Cooks make plants for a good rotation of healthy foods packed with nutrition. They also take into consideration vegetarian options.
You can see that their job is stressful and definitely not easy.
Camp assistants can’t be overlooked, tree planters are a dirty bunch, and dirt piles up quickly if nobody cleans it.
Most camps have dry rooms planters use to quickly dry their boots and gear, there are shared bathrooms and garbage cans all over the camp.
It’s important to have someone dedicated to cleaning because bears might come around more often if things are sitting around too long.
Clean quarters do a great part in keeping workers feeling great, they’ll notice it and be thankful for it.
Camp assistants will also help with any small labor jobs around the camp.
The geomatician’s job is to interpret the GPS data and provide maps to the crew bosses, the tree planters (If needed), and the brush-cutting crew.
The maps represent the designated patch to re-plant or to clear the competition.
Maps aren’t just provided by the government, the company has to create them in order to maximize its production.
They help the crew boss plan his operations and the tree planters know exactly where they need to plant.
Not all blocks are even and square, many places to replant are long strips or terrain with weird shapes. Without a map, sometimes it can get really confusing to know where you need to plant.

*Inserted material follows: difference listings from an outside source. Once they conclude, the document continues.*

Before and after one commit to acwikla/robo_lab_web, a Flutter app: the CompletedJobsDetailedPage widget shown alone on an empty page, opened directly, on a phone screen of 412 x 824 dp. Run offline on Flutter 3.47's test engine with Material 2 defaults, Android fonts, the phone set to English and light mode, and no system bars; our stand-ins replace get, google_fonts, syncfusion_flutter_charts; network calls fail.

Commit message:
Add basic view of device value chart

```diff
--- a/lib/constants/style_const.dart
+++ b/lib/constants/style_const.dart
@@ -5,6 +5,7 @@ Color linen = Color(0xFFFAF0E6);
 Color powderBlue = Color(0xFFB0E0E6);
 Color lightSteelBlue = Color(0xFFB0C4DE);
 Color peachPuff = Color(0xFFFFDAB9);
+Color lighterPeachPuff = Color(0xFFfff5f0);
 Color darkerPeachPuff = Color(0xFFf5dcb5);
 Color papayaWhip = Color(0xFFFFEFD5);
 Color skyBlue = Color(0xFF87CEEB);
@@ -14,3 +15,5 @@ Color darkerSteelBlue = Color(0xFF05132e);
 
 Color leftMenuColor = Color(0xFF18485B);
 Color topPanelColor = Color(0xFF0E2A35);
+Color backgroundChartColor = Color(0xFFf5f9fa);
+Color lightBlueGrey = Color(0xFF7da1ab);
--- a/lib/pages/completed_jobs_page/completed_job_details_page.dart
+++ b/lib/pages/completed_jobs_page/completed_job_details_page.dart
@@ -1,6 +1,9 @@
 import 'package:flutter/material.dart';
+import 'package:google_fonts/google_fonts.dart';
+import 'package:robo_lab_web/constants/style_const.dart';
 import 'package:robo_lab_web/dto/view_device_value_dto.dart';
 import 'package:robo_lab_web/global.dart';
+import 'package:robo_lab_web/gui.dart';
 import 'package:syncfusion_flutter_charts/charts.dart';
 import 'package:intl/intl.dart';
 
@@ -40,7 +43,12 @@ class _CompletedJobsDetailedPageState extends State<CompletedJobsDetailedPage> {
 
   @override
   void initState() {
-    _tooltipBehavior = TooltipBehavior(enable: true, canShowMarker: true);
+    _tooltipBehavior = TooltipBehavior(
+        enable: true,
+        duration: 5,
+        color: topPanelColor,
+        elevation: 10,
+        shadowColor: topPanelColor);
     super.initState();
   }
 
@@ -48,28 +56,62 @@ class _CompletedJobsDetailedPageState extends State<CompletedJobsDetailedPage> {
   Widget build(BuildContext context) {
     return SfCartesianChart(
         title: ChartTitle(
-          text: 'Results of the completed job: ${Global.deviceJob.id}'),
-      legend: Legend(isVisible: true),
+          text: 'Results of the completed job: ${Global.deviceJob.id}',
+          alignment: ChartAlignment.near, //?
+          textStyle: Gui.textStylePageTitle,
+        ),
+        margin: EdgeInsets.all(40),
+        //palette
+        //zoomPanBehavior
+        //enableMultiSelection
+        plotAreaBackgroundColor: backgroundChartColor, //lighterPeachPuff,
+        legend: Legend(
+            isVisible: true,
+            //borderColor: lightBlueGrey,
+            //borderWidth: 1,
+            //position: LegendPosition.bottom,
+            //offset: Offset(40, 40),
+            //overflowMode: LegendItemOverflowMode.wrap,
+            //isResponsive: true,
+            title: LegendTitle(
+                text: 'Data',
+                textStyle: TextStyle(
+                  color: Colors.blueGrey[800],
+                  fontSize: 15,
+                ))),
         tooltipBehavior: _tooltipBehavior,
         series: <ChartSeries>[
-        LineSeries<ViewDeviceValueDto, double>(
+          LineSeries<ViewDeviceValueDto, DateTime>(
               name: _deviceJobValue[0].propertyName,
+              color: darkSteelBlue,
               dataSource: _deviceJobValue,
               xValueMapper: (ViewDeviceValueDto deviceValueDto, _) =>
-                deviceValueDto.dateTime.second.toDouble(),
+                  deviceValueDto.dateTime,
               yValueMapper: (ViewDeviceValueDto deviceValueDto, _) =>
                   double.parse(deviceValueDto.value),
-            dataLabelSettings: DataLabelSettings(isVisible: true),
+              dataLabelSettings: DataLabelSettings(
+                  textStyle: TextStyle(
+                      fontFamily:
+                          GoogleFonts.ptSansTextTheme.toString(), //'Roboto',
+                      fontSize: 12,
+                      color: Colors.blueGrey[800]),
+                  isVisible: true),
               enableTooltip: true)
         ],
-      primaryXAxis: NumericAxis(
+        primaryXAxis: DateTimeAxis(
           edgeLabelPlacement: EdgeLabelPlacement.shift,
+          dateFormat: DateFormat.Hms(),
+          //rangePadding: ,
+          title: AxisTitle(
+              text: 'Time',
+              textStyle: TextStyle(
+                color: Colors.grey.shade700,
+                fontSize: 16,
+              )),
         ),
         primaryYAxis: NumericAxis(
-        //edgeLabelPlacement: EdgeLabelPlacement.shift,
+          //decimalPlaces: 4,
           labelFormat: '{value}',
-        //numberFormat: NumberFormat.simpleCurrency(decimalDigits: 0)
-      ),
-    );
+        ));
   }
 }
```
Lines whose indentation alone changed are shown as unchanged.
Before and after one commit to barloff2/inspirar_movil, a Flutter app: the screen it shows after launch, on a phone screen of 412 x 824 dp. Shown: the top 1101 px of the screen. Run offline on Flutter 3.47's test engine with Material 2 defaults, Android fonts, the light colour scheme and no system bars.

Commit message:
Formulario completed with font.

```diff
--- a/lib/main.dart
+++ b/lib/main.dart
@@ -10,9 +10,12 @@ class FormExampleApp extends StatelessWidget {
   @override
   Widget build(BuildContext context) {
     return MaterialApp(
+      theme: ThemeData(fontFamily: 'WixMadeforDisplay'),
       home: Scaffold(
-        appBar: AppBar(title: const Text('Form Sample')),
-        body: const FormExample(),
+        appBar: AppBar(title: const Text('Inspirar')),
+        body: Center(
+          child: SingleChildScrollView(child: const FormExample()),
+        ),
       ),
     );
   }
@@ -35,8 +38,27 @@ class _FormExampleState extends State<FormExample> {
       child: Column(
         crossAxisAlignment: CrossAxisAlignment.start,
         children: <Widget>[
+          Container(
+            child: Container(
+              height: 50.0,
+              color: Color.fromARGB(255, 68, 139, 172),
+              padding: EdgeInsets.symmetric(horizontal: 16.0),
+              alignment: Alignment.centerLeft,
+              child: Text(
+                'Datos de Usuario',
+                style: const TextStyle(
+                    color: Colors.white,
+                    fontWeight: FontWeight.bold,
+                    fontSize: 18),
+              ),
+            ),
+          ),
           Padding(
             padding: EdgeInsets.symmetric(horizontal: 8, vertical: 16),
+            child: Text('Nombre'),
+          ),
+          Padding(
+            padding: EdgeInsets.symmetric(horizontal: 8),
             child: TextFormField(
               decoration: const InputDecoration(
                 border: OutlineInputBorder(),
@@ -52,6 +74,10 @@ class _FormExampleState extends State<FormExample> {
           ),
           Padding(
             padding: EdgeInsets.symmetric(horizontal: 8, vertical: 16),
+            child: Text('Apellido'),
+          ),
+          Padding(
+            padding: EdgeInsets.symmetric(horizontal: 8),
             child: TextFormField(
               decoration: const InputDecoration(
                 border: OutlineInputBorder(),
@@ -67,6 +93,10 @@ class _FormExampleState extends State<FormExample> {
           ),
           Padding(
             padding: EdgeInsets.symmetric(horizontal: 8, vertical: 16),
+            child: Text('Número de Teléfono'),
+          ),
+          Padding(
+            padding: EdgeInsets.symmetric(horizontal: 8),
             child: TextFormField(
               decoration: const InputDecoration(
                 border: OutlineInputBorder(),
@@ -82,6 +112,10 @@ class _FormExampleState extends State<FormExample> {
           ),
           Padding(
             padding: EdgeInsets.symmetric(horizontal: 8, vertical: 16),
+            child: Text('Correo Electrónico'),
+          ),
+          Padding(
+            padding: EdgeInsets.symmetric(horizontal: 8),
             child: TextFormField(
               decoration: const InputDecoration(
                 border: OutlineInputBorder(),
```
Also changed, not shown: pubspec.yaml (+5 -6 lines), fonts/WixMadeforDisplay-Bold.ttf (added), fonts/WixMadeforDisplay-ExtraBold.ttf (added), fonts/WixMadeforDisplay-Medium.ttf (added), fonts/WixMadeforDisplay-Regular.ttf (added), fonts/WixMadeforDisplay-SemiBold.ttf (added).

Every good company needs an accountant, of course, tree planting is no different.
It can get complicated to compile all the scores for each tree planter, adjust the price per tree, and deduct the percentage of trees per cassette given by the tree farms.
A good accountant makes everything smoother, helps you deliver your tree-planting and brush-cutting crew with accurate paychecks, and overall keeps everyone happy.
The Project Managers
The project managers execute the strategy for the tree planting side and brush cutting side. They will be hiring staff, hand-picking the crew bosses, betting on contracts, and communicating with the clients.
The Forest Engineer
The forest engineer is the architect behind logging, tree planting, and brush cutting. The best tree-planting companies have a forest engineer in the back end.
Environmental Law Coordinator
You need to uphold environmental law, as your company will be followed and checked. An environmental law coordinator will communicate with the government and ensure the company respects the law.
Health & Safety Coordinator
Tree planting businesses are labor-heavy companies, which means you will need a health and safety staff to manage the injuries and teach preventative measures to your workers.
There are also laws here to follow, a good health and safety manager will make sure these are followed and respected.
To recap the essentials of a tree planting business, you need the following aspects to run efficiently:
- Staff: Tree planters, quality checkers, brush cutters, crew bosses, delivery drivers, camp cooks, mechanics, camp assistants, geomaticians, an accountant, project managers, environmental & health coordinators, and a forest engineer.
- Contracts: You need to bid and win against other companies for contracts.
- Machinery: Trucks, muskegs, ATVs, generators, pumps, communications, etc.
- Camps: Camps for the staff to live, sleep and shower at.
When you understand all these aspects, you have a good base for a tree planting business plan.
Welcome to the forestry industry!